EXERCISE DESCRIPTION: What lines in the records below contain the string "target"? Copy every one.

Web page edit records:
━━━━━━

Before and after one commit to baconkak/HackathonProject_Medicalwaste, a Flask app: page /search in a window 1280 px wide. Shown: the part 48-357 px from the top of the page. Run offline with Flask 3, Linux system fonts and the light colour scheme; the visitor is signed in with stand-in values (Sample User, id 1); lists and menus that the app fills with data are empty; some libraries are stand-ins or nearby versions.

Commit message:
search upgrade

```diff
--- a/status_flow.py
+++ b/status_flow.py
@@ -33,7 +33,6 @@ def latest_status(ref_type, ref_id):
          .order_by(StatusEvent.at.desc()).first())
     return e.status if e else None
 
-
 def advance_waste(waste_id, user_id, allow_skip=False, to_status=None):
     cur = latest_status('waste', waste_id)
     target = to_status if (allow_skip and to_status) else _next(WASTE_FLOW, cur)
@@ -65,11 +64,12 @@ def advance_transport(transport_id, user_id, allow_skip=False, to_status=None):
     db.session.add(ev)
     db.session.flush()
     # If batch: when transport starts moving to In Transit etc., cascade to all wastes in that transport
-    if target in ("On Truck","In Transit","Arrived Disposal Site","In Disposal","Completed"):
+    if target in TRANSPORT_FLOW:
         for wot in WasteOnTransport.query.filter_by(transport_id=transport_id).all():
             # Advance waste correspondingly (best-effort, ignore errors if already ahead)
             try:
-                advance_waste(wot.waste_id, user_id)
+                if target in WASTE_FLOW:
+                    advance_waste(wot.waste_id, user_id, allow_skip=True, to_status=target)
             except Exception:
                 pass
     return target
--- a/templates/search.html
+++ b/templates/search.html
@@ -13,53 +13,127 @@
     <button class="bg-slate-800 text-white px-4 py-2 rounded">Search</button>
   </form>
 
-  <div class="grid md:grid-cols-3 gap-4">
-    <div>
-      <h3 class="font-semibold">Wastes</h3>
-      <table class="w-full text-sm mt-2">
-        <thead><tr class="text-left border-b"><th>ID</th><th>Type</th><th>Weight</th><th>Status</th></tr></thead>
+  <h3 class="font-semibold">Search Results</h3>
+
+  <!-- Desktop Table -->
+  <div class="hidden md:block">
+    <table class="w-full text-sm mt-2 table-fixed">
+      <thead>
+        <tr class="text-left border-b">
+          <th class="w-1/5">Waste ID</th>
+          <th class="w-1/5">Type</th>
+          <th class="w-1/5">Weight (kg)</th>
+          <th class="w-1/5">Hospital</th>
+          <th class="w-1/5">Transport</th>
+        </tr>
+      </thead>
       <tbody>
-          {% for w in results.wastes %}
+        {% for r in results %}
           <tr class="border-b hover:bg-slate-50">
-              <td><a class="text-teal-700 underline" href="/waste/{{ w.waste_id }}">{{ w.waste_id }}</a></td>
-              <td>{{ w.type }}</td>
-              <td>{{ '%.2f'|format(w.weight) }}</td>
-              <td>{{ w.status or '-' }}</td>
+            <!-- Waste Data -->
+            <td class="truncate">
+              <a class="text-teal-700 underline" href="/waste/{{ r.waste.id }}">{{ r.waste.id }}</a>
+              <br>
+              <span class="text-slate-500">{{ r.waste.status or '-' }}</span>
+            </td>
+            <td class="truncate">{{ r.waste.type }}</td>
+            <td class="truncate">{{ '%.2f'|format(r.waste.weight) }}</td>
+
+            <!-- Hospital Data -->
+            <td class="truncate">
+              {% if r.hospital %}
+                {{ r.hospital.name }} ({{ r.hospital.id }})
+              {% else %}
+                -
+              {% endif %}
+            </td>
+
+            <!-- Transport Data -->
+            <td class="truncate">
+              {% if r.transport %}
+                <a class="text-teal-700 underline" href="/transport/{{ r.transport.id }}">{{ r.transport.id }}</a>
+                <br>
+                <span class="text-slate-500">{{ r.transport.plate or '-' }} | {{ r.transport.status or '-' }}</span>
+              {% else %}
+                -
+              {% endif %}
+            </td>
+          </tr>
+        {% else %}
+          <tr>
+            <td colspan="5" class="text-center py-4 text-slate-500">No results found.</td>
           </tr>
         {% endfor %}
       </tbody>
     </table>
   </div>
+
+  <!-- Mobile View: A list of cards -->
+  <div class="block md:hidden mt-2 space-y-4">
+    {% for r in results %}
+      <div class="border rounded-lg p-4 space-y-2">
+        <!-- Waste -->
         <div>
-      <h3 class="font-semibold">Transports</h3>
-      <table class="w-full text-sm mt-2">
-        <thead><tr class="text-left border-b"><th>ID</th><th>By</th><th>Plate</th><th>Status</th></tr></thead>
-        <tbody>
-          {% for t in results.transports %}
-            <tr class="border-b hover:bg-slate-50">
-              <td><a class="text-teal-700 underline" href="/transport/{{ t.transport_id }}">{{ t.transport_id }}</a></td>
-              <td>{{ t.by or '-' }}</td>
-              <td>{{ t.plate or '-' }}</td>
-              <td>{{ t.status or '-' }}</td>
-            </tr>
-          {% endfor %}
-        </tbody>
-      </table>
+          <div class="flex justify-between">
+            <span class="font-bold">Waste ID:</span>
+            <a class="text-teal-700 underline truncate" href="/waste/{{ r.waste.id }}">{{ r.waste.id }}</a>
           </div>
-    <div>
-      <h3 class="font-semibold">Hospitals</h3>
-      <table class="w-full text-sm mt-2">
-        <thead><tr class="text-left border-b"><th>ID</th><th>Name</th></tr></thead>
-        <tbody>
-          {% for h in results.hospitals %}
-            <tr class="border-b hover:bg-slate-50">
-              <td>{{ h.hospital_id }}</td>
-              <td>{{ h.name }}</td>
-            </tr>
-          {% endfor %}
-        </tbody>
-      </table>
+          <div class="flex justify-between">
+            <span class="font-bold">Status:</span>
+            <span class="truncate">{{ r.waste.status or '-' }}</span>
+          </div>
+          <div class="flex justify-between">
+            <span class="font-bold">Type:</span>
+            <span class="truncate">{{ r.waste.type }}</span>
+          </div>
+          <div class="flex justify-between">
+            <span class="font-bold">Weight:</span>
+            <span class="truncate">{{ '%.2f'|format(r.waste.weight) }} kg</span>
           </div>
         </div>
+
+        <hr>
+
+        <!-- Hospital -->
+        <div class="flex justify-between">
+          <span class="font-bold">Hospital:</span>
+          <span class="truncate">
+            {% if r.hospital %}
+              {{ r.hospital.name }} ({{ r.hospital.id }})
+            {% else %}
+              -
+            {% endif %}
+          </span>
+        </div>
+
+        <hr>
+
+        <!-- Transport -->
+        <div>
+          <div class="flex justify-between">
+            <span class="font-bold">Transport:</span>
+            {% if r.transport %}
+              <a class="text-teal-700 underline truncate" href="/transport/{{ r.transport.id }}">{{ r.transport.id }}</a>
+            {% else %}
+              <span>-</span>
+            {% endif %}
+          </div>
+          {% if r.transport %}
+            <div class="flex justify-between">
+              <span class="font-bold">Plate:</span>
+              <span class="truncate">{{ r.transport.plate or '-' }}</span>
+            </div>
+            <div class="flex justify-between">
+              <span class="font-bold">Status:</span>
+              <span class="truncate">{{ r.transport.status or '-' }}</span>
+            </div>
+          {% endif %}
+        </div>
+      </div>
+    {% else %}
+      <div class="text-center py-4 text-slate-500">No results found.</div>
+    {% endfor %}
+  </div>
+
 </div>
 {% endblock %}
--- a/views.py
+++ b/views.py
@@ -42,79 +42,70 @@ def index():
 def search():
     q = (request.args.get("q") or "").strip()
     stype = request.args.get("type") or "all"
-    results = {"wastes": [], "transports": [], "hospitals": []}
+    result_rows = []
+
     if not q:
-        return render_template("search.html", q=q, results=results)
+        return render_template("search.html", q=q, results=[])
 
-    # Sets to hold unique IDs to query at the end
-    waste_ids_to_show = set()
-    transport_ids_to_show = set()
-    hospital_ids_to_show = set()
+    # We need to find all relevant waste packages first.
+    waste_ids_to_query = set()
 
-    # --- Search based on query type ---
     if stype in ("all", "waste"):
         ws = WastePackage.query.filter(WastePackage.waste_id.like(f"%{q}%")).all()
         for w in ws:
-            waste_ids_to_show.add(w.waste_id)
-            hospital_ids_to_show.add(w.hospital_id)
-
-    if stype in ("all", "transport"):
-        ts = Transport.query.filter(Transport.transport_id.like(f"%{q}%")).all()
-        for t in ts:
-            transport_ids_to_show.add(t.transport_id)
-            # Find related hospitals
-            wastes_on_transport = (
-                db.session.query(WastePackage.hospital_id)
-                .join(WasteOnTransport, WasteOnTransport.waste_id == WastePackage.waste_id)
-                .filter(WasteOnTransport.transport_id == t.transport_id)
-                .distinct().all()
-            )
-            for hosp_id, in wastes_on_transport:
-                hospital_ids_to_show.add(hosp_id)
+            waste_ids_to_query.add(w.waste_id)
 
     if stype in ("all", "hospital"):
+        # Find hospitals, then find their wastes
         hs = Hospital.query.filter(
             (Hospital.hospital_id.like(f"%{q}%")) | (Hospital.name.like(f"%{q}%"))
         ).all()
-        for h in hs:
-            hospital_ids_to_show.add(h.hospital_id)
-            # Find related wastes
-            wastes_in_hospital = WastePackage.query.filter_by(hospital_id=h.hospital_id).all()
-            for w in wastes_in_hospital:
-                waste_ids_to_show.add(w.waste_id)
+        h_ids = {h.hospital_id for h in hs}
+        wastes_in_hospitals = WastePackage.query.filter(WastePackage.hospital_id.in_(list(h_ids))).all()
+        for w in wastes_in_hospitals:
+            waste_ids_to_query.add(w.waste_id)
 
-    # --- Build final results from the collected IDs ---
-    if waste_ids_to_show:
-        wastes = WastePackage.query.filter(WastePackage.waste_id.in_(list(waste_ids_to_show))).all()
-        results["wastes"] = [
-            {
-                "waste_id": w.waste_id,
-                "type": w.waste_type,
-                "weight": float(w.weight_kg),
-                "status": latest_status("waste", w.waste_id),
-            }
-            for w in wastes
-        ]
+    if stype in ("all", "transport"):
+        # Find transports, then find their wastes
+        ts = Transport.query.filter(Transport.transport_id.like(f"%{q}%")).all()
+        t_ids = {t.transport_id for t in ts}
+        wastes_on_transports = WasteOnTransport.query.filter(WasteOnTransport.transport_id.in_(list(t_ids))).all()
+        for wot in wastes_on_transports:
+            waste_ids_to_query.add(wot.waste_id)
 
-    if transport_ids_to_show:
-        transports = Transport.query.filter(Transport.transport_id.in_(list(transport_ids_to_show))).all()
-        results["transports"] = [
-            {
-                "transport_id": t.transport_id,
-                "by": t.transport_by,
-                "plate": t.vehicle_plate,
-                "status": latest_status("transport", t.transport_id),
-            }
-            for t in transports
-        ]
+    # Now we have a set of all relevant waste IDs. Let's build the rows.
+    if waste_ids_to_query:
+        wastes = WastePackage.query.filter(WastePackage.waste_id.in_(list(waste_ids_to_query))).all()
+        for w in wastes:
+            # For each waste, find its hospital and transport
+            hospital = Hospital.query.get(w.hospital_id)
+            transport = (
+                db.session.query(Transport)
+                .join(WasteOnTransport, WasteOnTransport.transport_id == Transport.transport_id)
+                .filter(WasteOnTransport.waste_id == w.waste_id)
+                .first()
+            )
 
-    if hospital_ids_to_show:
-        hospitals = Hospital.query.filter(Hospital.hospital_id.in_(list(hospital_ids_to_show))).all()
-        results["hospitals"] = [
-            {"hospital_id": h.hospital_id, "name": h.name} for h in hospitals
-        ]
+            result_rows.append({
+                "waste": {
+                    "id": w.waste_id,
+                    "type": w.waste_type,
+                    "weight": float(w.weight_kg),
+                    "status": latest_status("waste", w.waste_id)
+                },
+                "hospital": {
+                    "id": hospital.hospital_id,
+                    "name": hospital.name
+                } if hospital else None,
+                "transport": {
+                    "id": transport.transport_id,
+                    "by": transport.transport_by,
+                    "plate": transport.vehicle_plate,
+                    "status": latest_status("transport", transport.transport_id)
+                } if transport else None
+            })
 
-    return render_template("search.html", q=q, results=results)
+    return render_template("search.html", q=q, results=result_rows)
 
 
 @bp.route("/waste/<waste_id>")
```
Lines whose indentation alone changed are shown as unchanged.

━━━━━━

YOUR RESPONSE:
     target = to_status if (allow_skip and to_status) else _next(WASTE_FLOW, cur)
-    if target in ("On Truck","In Transit","Arrived Disposal Site","In Disposal","Completed"):
+    if target in TRANSPORT_FLOW:
+                if target in WASTE_FLOW:
+                    advance_waste(wot.waste_id, user_id, allow_skip=True, to_status=target)
     return target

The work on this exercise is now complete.